Monday, August 18, 2014

Dear Mr. Watterson - 7 stars out of 10

Dear Mr. Watterson - 7 stars out of 10

“Dear Mr. Watterson” tells the story of Calvin and Hobbes, a comic strip that defied industry standards and ended in its prime.  There is a lot more to this strip than a simple cartoon boy with an active imagination.  The strip itself has been lauded as one of the greatest of all time.  The stylized social commentary is genius in its own rite and is then combined with some of the best artistry in the industry.  The stereotypes and social issues of our society are exaggerated in the imagination of this young boy, but always in a comical way.  It appeals to all age groups, from kids who think that the tiger is cute to adults who are amused by Calvin’s view of the adult world.  But this documentary explores even deeper layers by examining the man behind the comic.  Do not expect to see an interview with Bill Watterson in this documentary.  That is part of the mystery.  After completing Calvin and Hobbes, he removed himself from the public eye and lives in privacy with his wife.  He rarely gives an interview, not even for a documentary about his life.  Watterson ended the comic after a mere ten years to avoid a formulaic comic that repeated itself.  He also passed on tens of millions of dollars that could have been made in merchandise because he did not want to cheapen his characters.  Many of his colleagues share their perspectives on Watterson’s choices throughout this documentary and it is amazing to see the level of respect that the community has for Watterson and his Calvin and Hobbes comic.  He did not create this comic to make money.  He created it for his love of comics, and consequently impacted most people who lived between 1985-1995.  I have personally felt this impact of this comic, selecting a panel from a Calvin and Hobbes strip to be recreated as a painting in first grade.  Perhaps the greatest moment of this comic was its final strip.  It is so simple and perfect, and open to many different interpretations.  I believe that Watterson is telling us that our childhood never has to end.  That even when we move on to something new, we should approach it with the open-mindedness and imagination of a child, and that we should never stop exploring.  If you were not a Calvin and Hobbes fan before watching this documentary, you certainly will be afterwards.  Now please excuse me while I borrow one of the Calvin and Hobbes collections to relive my childhood.
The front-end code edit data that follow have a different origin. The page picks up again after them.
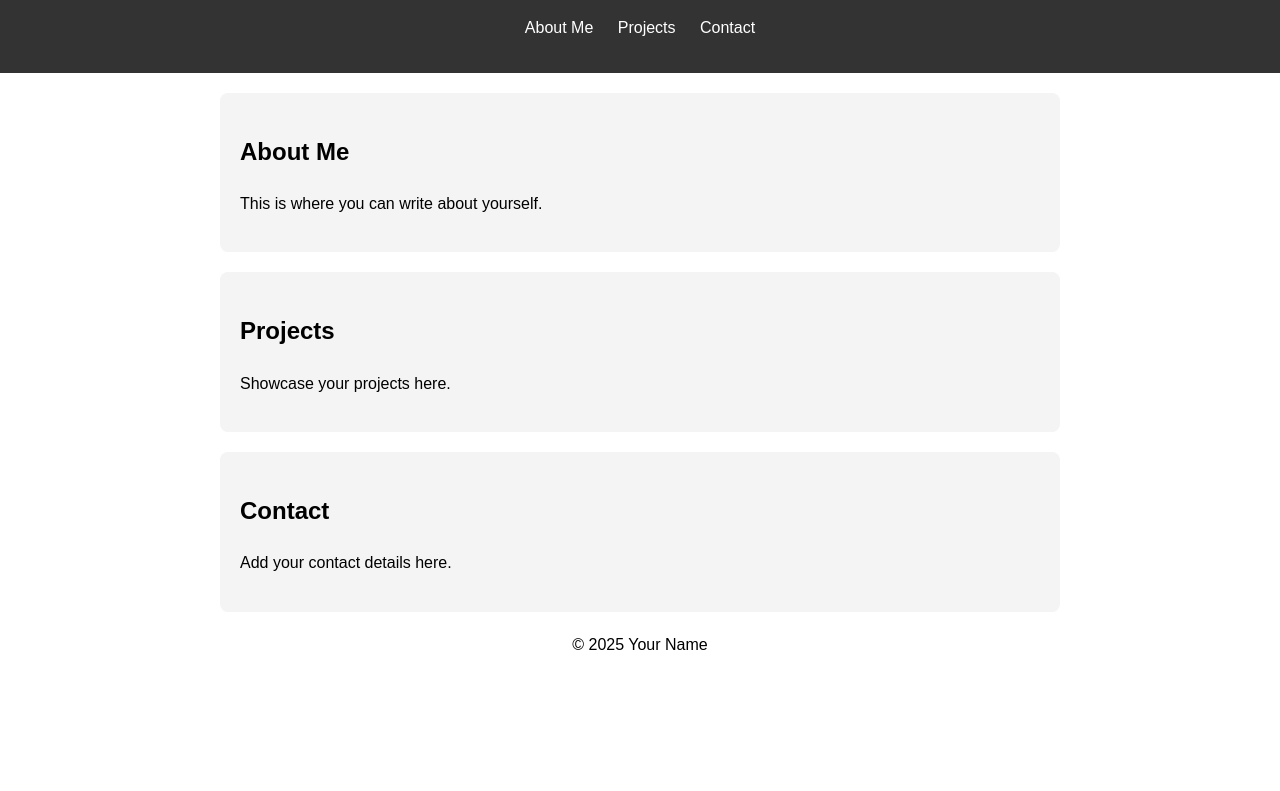
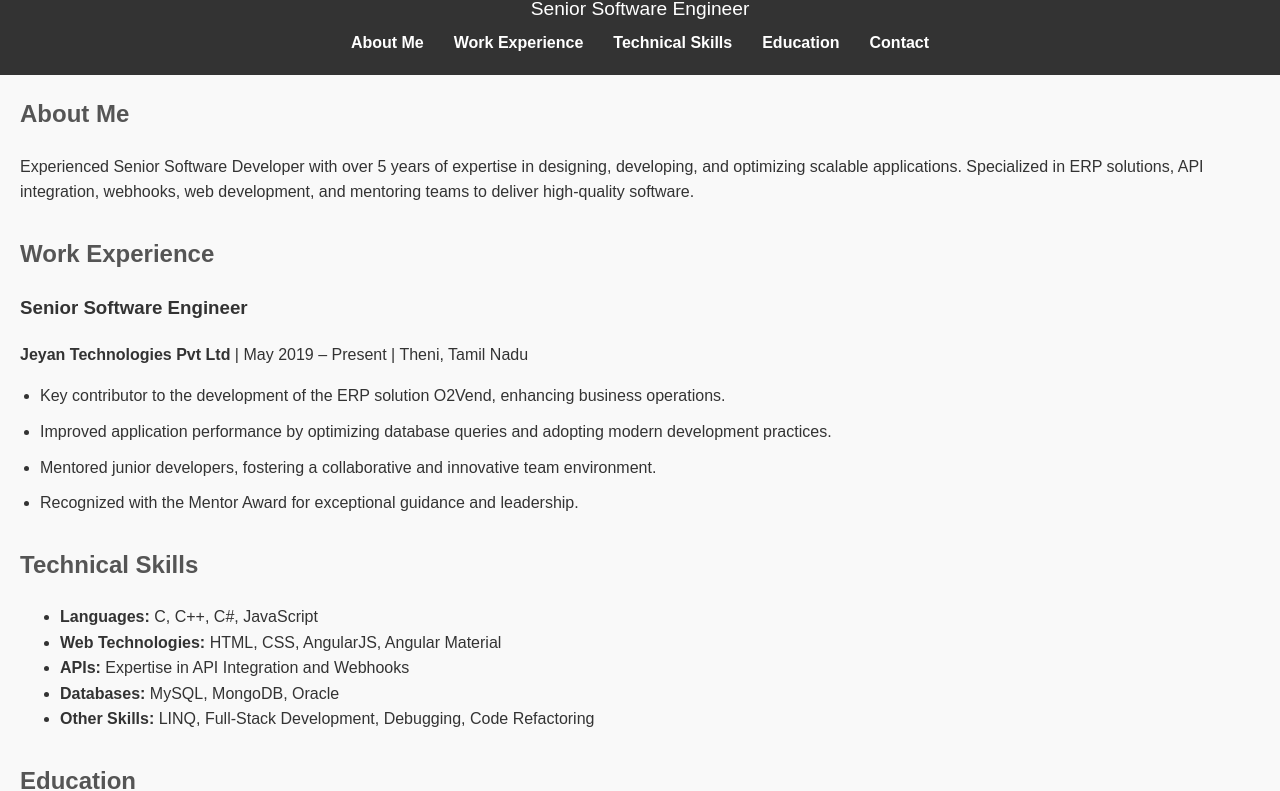
Before and after one commit to MahaSelva/My-Portfolio, a plain HTML site: page My Portfolio/wwwroot/index.html in a window 1280 px wide. Shown: the part 95-886 px from the top of the page. Before the commit the page ends 800 px from the top, so only its background shows below. Drawn offline with Linux system fonts and the light colour scheme.

Commit message:
Initial commit

```diff
--- a/My Portfolio/wwwroot/index.html
+++ b/My Portfolio/wwwroot/index.html
@@ -3,34 +3,67 @@
 <head>
     <meta charset="UTF-8">
     <meta name="viewport" content="width=device-width, initial-scale=1.0">
-    <title>My Portfolio</title>
+    <title>Mahalakshmi R - Portfolio</title>
     <link rel="stylesheet" href="style.css">
 </head>
 <body>
     <header>
-        <h1>Welcome to My Portfolio</h1>
+        <div class="container">
+            <h1>Mahalakshmi R</h1>
+            <p>Senior Software Engineer</p>
             <nav>
                 <ul>
                     <li><a href="#about">About Me</a></li>
-                <li><a href="#projects">Projects</a></li>
+                    <li><a href="#experience">Work Experience</a></li>
+                    <li><a href="#skills">Technical Skills</a></li>
+                    <li><a href="#education">Education</a></li>
                     <li><a href="#contact">Contact</a></li>
                 </ul>
             </nav>
+        </div>
     </header>
+    <main>
         <section id="about">
             <h2>About Me</h2>
-        <p>This is where you can write about yourself.</p>
+            <p>Experienced Senior Software Developer with over 5 years of expertise in designing, developing, and optimizing scalable applications. Specialized in ERP solutions, API integration, webhooks, web development, and mentoring teams to deliver high-quality software.</p>
         </section>
-    <section id="projects">
-        <h2>Projects</h2>
-        <p>Showcase your projects here.</p>
+        <section id="experience">
+            <h2>Work Experience</h2>
+            <div class="job">
+                <h3>Senior Software Engineer</h3>
+                <p><strong>Jeyan Technologies Pvt Ltd</strong> | May 2019 – Present | Theni, Tamil Nadu</p>
+                <ul>
+                    <li>Key contributor to the development of the ERP solution O2Vend, enhancing business operations.</li>
+                    <li>Improved application performance by optimizing database queries and adopting modern development practices.</li>
+                    <li>Mentored junior developers, fostering a collaborative and innovative team environment.</li>
+                    <li>Recognized with the Mentor Award for exceptional guidance and leadership.</li>
+                </ul>
+            </div>
+        </section>
+        <section id="skills">
+            <h2>Technical Skills</h2>
+            <ul>
+                <li><strong>Languages:</strong> C, C++, C#, JavaScript</li>
+                <li><strong>Web Technologies:</strong> HTML, CSS, AngularJS, Angular Material</li>
+                <li><strong>APIs:</strong> Expertise in API Integration and Webhooks</li>
+                <li><strong>Databases:</strong> MySQL, MongoDB, Oracle</li>
+                <li><strong>Other Skills:</strong> LINQ, Full-Stack Development, Debugging, Code Refactoring</li>
+            </ul>
+        </section>
+        <section id="education">
+            <h2>Education</h2>
+            <p><strong>B.E (CSE)</strong> | Nadar Saraswathi College of Engineering and Technology</p>
+            <p>2015 – 2019 | Theni, Tamil Nadu | CGPA: 7.54</p>
         </section>
         <section id="contact">
             <h2>Contact</h2>
-        <p>Add your contact details here.</p>
+            <p>Email: <a href="mailto:maharamarps@gmail.com">maharamarps@gmail.com</a></p>
+            <p>Phone: 8925032081</p>
+            <p>Address: Maari 1st St, Allinagaram, Theni, Tamilnadu, India</p>
         </section>
+    </main>
     <footer>
-        <p>© 2025 Your Name</p>
+        <p>© 2025 Mahalakshmi R. All Rights Reserved.</p>
     </footer>
     <script src="script.js"></script>
 </body>
--- a/My Portfolio/wwwroot/script.js
+++ b/My Portfolio/wwwroot/script.js
@@ -1,3 +1,8 @@
-document.querySelector('h1').addEventListener('click', () => {
-    alert('Welcome to My Portfolio!');
+// Simple interaction script
+document.querySelectorAll('nav ul li a').forEach(link => {
+    link.addEventListener('click', (e) => {
+        e.preventDefault();
+        const targetId = link.getAttribute('href').substring(1);
+        document.getElementById(targetId).scrollIntoView({ behavior: 'smooth' });
+    });
 });
--- a/My Portfolio/wwwroot/style.css
+++ b/My Portfolio/wwwroot/style.css
@@ -1,41 +1,78 @@
+/* General Styles */
 body {
     font-family: Arial, sans-serif;
     margin: 0;
     padding: 0;
     line-height: 1.6;
+    background-color: #f9f9f9;
+    color: #333;
 }
 
+/* Header */
 header {
     background: #333;
     color: #fff;
-    padding: 1rem;
+    padding: 20px 0;
     text-align: center;
 }
+
+    header h1 {
+        margin: 0;
+        font-size: 2.5em;
+    }
+
+    header p {
+        margin: 5px 0;
+        font-size: 1.2em;
+    }
 
 nav ul {
     list-style: none;
     padding: 0;
+    margin: 0;
+    display: flex;
+    justify-content: center;
 }
 
     nav ul li {
-        display: inline;
-        margin: 0 10px;
+        margin: 0 15px;
     }
 
         nav ul li a {
             color: #fff;
             text-decoration: none;
+            font-weight: bold;
         }
 
-section {
+/* Main Content */
+main {
     padding: 20px;
-    margin: 20px auto;
-    max-width: 800px;
-    background: #f4f4f4;
-    border-radius: 8px;
 }
 
+section {
+    margin-bottom: 30px;
+}
+
+    section h2 {
+        margin-top: 0;
+        color: #555;
+    }
+
+.job ul {
+    padding-left: 20px;
+}
+
+    .job ul li {
+        margin-bottom: 10px;
+    }
+
+/* Footer */
 footer {
+    background: #333;
+    color: #fff;
     text-align: center;
-    margin: 20px 0;
+    padding: 10px 0;
+    position: relative;
+    bottom: 0;
+    width: 100%;
 }
```
Lines whose indentation alone changed are shown as unchanged.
[Pictured: The final Calvin and Hobbes comic, December 31, 1995]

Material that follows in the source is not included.